Instead of buying from traditional IT hardware vendors, OCP is encouraging companies to use its power-efficient software designs on generic hardware that can be purchased from hardware manufacturers like Quanta for a cheaper price tag.

While IT hardware vendors like Cisco and Hewlett Packard Enterprise could take a hit, joining OCP is a win for carriers who will be able to virtualize their networks faster, said Darryl Senese, vice president of carrier services for Atrion Networking, a Warwick, R.I.-based IT solution provider that partners with both AT&T and Verizon.

As an OCP member, telecoms could employ open standards and more efficient methods within the data centers they own to meet customers' requirements, Senese said.

"By going to open standards, virtualizing and modernizing their backend systems, [carriers] will be able to drive their costs down and more effectively manage customers' networks," he said.

As carriers weigh the decision to stay in or leave the data center business, a more open-source approach to data center design could help these providers modernize their facilities and innovate, which will help keep them competitive, Senese said.
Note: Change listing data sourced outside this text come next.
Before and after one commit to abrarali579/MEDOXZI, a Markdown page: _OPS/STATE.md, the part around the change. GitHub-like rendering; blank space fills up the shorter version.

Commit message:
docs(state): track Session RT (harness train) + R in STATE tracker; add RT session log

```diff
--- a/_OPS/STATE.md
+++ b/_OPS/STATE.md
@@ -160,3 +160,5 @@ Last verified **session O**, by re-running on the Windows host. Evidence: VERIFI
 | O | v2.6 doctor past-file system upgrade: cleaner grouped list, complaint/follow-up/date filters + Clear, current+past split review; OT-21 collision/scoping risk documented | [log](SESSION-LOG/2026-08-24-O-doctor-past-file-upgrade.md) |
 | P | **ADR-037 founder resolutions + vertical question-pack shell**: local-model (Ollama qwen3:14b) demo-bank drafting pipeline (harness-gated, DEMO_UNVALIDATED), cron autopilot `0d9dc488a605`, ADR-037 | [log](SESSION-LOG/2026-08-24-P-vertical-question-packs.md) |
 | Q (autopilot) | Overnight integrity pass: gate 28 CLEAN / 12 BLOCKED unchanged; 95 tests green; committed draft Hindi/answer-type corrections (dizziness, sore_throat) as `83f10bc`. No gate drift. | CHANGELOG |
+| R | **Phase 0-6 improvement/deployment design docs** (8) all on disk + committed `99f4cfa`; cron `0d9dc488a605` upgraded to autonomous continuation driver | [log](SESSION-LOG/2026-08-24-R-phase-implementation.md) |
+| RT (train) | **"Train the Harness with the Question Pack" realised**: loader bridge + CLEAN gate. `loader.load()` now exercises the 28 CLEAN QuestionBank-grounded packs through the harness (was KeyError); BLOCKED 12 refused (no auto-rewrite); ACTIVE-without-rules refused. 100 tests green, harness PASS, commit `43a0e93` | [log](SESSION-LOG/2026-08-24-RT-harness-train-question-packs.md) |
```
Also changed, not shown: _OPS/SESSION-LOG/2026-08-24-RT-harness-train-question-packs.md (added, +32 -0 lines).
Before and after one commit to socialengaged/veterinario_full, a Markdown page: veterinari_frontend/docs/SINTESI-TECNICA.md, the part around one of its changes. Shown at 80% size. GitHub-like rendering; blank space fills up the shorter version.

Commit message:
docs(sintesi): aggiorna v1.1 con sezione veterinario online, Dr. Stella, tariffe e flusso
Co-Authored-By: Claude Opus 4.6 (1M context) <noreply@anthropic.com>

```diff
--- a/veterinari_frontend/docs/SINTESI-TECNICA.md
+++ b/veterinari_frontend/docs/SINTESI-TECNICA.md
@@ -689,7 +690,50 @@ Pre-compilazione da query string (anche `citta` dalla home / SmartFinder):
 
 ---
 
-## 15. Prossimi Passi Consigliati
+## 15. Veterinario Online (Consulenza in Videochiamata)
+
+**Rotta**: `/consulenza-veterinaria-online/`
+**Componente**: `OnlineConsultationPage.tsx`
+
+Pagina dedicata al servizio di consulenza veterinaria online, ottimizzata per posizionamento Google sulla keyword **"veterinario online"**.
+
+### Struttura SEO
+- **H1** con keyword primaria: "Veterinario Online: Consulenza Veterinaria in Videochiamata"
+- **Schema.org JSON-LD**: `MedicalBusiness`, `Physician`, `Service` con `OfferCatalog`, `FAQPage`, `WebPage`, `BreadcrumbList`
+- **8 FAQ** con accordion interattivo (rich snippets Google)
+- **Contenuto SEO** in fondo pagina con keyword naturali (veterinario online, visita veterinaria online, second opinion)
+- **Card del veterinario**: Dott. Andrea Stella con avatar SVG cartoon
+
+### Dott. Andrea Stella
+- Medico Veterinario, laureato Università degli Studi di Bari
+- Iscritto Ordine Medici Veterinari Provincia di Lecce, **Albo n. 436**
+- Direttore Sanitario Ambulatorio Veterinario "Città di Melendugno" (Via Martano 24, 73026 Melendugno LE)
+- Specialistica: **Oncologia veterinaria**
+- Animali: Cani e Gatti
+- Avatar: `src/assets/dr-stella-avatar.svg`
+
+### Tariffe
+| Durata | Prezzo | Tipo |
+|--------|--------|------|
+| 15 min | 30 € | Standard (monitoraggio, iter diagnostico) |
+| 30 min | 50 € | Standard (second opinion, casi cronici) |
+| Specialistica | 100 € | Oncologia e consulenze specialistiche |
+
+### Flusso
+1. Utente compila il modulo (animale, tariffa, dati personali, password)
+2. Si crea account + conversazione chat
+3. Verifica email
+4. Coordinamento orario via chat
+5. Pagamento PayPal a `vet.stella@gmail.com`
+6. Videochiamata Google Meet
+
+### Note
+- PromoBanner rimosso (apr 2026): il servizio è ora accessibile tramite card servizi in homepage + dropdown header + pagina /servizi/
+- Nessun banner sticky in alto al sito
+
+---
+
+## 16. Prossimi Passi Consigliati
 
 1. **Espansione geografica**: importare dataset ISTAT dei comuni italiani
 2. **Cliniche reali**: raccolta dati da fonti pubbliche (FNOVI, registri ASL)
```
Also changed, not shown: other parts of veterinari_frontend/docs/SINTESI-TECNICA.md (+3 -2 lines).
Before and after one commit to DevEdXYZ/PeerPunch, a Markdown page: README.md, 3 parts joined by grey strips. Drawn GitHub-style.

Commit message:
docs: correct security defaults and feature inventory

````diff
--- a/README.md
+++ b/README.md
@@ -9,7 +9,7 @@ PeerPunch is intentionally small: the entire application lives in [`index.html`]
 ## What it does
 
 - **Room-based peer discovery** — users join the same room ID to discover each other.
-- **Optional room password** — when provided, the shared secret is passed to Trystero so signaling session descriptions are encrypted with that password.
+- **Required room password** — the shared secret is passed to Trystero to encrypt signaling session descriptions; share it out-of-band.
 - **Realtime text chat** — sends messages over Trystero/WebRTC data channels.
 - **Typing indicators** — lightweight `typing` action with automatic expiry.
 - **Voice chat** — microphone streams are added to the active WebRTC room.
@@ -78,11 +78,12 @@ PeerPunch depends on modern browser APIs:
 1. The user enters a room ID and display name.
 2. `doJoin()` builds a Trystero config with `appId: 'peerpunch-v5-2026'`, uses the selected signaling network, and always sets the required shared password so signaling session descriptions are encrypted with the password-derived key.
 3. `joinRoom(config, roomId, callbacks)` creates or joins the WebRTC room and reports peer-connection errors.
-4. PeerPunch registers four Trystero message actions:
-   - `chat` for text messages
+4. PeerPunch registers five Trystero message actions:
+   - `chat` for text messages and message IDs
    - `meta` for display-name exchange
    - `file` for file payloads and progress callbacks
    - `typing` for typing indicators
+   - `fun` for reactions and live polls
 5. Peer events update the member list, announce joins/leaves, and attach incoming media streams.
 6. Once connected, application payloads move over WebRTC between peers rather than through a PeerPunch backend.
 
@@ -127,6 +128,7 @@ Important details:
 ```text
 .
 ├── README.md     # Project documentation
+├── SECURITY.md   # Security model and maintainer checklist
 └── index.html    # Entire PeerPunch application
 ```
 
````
Dallas-based AT&T has said it will virtualize 75 percent of its network functions by 2020, and Basking Ridge, N.J.-based Verizon is also experimenting with commodity switches within its data centers.